### AIM OF THE TASK
An exact copy of all the entries is needed, with no images in it.

### INFORMATION GIVEN
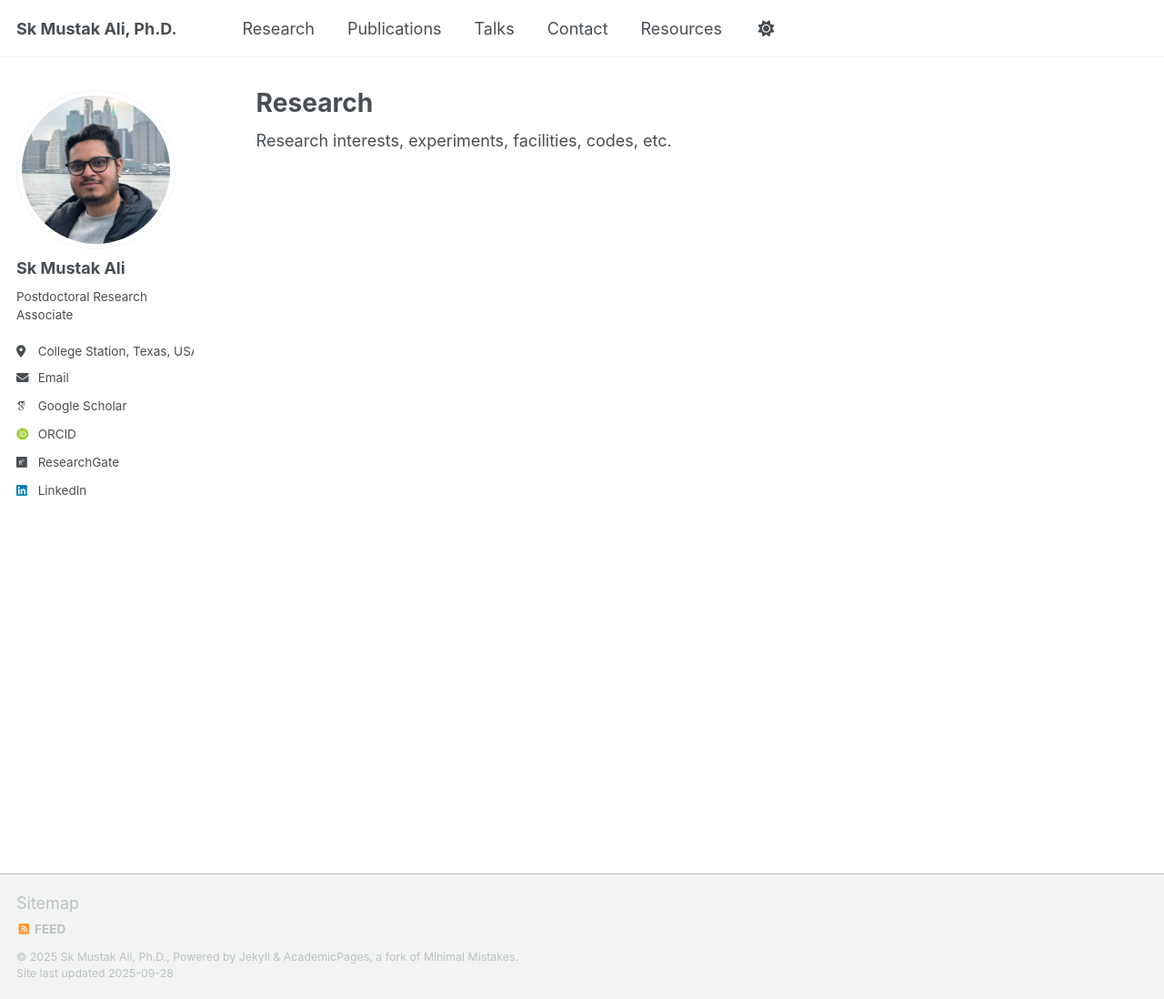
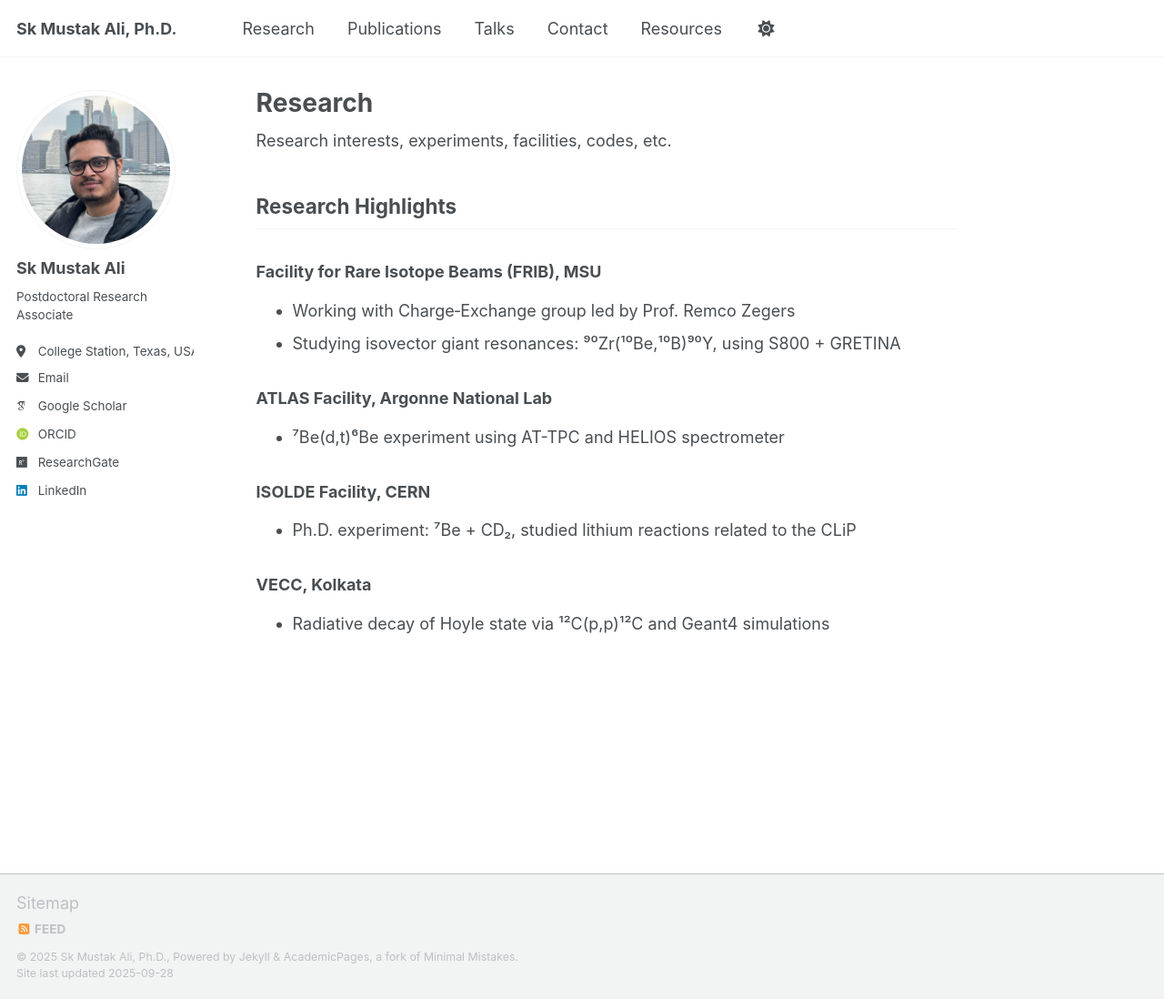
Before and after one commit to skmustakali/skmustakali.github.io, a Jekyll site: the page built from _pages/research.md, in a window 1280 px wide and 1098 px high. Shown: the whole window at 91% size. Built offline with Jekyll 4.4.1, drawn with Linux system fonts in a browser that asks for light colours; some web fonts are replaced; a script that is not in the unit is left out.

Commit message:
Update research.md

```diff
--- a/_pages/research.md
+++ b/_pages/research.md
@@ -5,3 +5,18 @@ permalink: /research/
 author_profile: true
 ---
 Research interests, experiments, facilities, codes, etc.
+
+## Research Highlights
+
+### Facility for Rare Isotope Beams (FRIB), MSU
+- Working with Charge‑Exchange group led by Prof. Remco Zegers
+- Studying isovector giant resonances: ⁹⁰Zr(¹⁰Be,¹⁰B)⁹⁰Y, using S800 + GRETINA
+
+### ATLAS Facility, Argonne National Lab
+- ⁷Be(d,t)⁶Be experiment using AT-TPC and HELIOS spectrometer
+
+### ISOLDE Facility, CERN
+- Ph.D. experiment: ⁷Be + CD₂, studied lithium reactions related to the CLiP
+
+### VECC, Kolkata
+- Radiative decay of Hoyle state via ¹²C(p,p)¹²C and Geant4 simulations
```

### WRITTEN ANSWER
Before and after one commit to skmustakali/skmustakali.github.io, a Jekyll site: the page built from _pages/research.md, in a window 1280 px wide and 1098 px high. Shown: the whole window at 91% size. Built offline with Jekyll 4.4.1, drawn with Linux system fonts in a browser that asks for light colours; some web fonts are replaced; a script that is not in the unit is left out.

Commit message:
Update research.md

```diff
--- a/_pages/research.md
+++ b/_pages/research.md
@@ -5,3 +5,18 @@ permalink: /research/
 author_profile: true
 ---
 Research interests, experiments, facilities, codes, etc.
+
+## Research Highlights
+
+### Facility for Rare Isotope Beams (FRIB), MSU
+- Working with Charge‑Exchange group led by Prof. Remco Zegers
+- Studying isovector giant resonances: ⁹⁰Zr(¹⁰Be,¹⁰B)⁹⁰Y, using S800 + GRETINA
+
+### ATLAS Facility, Argonne National Lab
+- ⁷Be(d,t)⁶Be experiment using AT-TPC and HELIOS spectrometer
+
+### ISOLDE Facility, CERN
+- Ph.D. experiment: ⁷Be + CD₂, studied lithium reactions related to the CLiP
+
+### VECC, Kolkata
+- Radiative decay of Hoyle state via ¹²C(p,p)¹²C and Geant4 simulations
```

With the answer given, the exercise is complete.